Brief:
Note each line of the listing that contains the string "favicon", and copy it.

Information given:
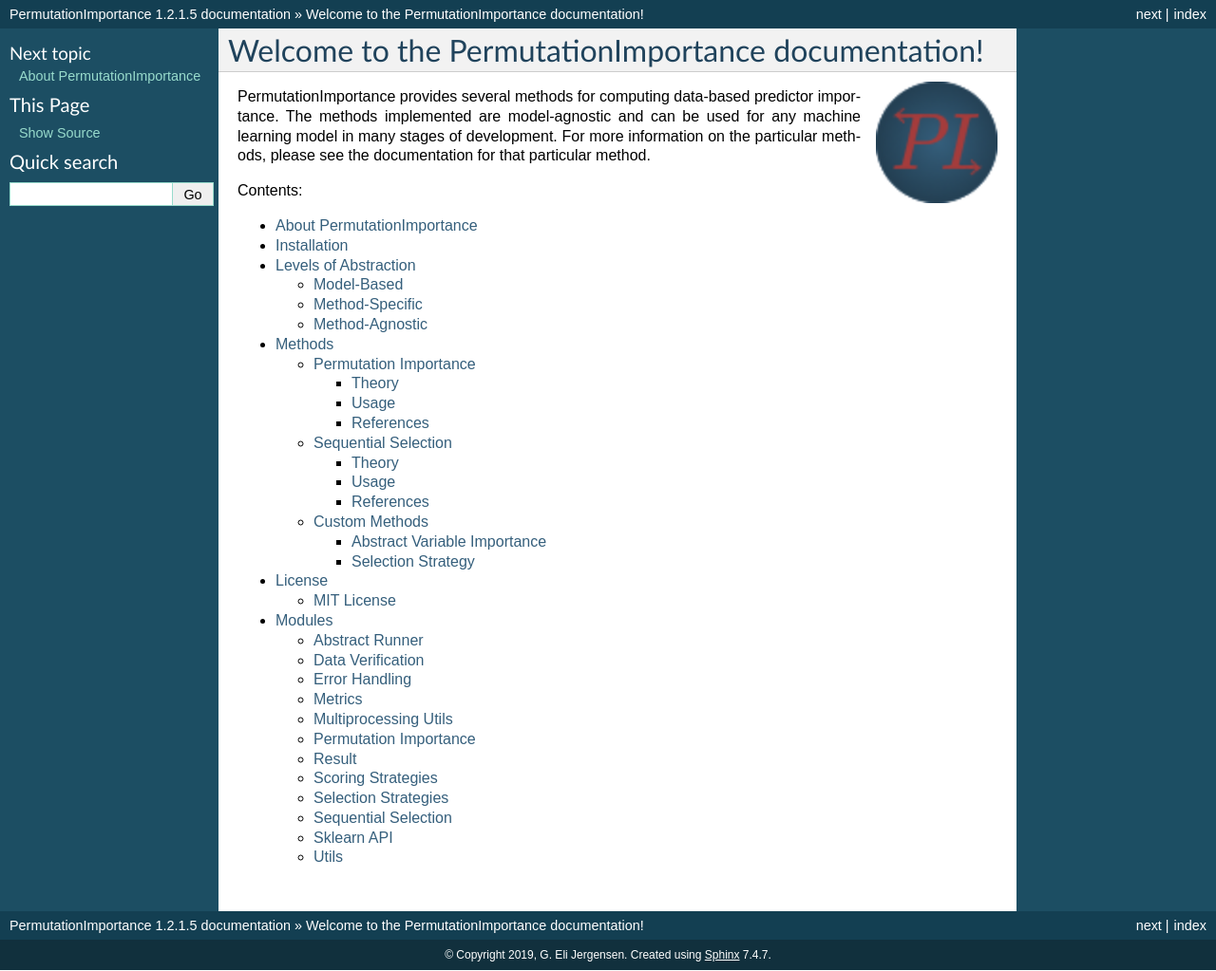
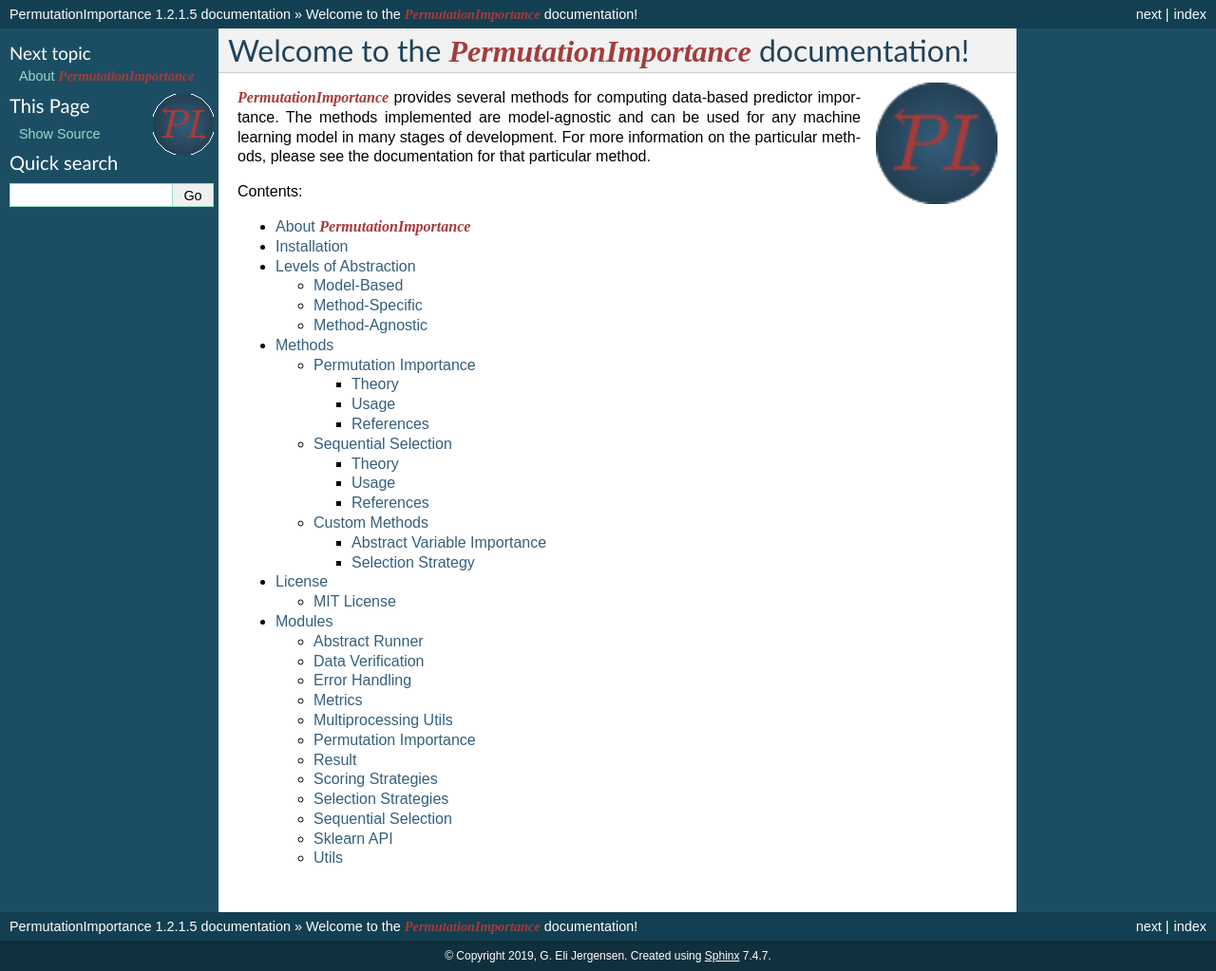
Before and after one commit to gelijergensen/PermutationImportance, a Sphinx documentation site: the page built from docs/index.rst, in a window 1280 px wide and 1023 px high. Shown: the whole window at 95% size. Built offline with Sphinx 7.4.7, drawn with Linux system fonts in a browser that asks for light colours; formulas are drawn with MathJax 3.

Commit message:
Added an icon to the sidebar

```diff
--- /dev/null
+++ b/docs/_static/css/stylesheet.css
@@ -0,0 +1,6 @@
+.permutationimportancetitle {
+  color: #a43c3c;
+  font-family: TeX;
+  font-style: italic;
+  font-weight: bold;
+}
--- /dev/null
+++ b/docs/_templates/sidebarlogo.html
@@ -0,0 +1,15 @@
+<div>
+  <span>
+    <a
+      class="reference internal image-reference"
+      href="_images/favicon.png"
+      id="pi-image"
+      ><img
+        alt="_images/favicon.png"
+        class="align-right"
+        id="pi-image"
+        src="_images/favicon.png"
+        style="width: 64.0px; height: 64.0px;"
+    /></a>
+  </span>
+</div>
--- a/docs/conf.py
+++ b/docs/conf.py
@@ -111,7 +111,8 @@
 # default: ``['localtoc.html', 'relations.html', 'sourcelink.html',
 # 'searchbox.html']``.
 #
-# html_sidebars = {}
+html_sidebars = {'*': ['localtoc.html', 'relations.html', 'sidebarlogo.html', 'sourcelink.html',
+                       'searchbox.html']}
 
 
 # -- Options for HTMLHelp output ---------------------------------------------
```
Also changed, not shown: 1 other file.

The completed task:
+      href="_images/favicon.png"
+        alt="_images/favicon.png"
+        src="_images/favicon.png"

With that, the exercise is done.